The tool in this case is a process — the use of custom-built antibodies. Like the antibodies in your body that help fight off disease, these customized research antibodies are also designed to home in on a specific target, this time to help scientists decipher the invisible workings of a cell.
Dozens of companies around the world produce more than 2.5 million varieties of these antibodies. It’s a billion-dollar industry.
The antibodies may be genetically engineered, or they may be produced by injecting a substance into an animal, and then filtering and purifying (from the animal’s blood) antibodies produced in reaction to that injected substance.
Unfortunately, these commercial antibodies often don’t work as advertised. One common and serious problem is that they latch onto the wrong target — fooling the researchers who are putting them to use.
In one iconic case, a multi-million dollar effort to produce a test to guide treatment for melanoma fell apart, after the researcher conducting the cancer study discovered that his antibodies were utterly unreliable.
Scientists are becoming increasingly aware of this problem and increasingly concerned. A surprisingly large share of research conducted in one lab can’t be reproduced elsewhere, and “antibodies are a very large contributor to the problem,” says biochemist and biophysicist Dr. Joshua LaBaer, who heads the Biodesign Institute at Arizona State University.
LaBaer was among the scientists gathered in Asilomar, Calif., this week to talk about ways to make the antibodies more reliable, and the research more rigorous.

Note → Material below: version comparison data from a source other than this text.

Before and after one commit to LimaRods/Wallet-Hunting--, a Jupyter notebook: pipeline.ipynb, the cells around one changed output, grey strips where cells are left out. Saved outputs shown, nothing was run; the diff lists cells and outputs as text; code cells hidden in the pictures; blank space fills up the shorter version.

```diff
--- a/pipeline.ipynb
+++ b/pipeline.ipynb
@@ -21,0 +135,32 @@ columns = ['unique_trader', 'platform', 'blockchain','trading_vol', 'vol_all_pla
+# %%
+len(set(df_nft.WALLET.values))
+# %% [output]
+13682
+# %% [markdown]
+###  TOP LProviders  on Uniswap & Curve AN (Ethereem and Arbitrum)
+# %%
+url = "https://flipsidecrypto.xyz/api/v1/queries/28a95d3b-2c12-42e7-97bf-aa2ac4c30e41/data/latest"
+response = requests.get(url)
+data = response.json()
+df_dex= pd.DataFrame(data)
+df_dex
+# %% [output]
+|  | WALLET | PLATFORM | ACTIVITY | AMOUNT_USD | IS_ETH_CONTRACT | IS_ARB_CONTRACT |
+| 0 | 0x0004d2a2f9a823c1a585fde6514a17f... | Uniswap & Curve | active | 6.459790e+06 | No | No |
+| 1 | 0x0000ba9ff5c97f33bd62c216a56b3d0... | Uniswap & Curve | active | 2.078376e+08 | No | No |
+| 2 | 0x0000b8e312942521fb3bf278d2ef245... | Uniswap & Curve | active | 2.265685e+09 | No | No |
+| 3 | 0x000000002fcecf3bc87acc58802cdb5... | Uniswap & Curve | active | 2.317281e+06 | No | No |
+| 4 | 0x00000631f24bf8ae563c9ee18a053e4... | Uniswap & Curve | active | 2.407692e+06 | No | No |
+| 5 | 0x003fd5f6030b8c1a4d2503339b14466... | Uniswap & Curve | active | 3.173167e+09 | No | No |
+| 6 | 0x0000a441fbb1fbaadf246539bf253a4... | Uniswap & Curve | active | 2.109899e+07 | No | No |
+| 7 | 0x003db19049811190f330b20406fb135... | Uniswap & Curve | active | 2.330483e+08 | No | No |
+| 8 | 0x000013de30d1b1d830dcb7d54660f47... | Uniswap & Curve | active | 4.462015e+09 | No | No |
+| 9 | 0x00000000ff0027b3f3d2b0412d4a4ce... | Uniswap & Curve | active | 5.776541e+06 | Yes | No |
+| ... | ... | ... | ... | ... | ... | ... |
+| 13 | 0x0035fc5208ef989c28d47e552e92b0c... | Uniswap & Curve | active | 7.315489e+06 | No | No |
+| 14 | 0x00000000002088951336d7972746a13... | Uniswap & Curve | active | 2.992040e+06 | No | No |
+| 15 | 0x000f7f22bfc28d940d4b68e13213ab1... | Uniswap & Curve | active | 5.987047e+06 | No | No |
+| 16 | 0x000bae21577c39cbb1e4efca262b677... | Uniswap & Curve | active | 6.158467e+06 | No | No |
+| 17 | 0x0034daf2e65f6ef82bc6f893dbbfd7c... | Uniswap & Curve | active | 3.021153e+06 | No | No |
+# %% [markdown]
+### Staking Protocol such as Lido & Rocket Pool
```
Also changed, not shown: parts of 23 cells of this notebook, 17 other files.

Last year, some researchers concerned about iffy antibodies came up with a set of guidelines for how companies can validate their antibodies to make sure they perform as advertised.
These ideas were “very much supported at the conference,” says microbiologist Mathias Uhlen from the Royal Institute of Technology in Stockholm, who chaired last year’s international working …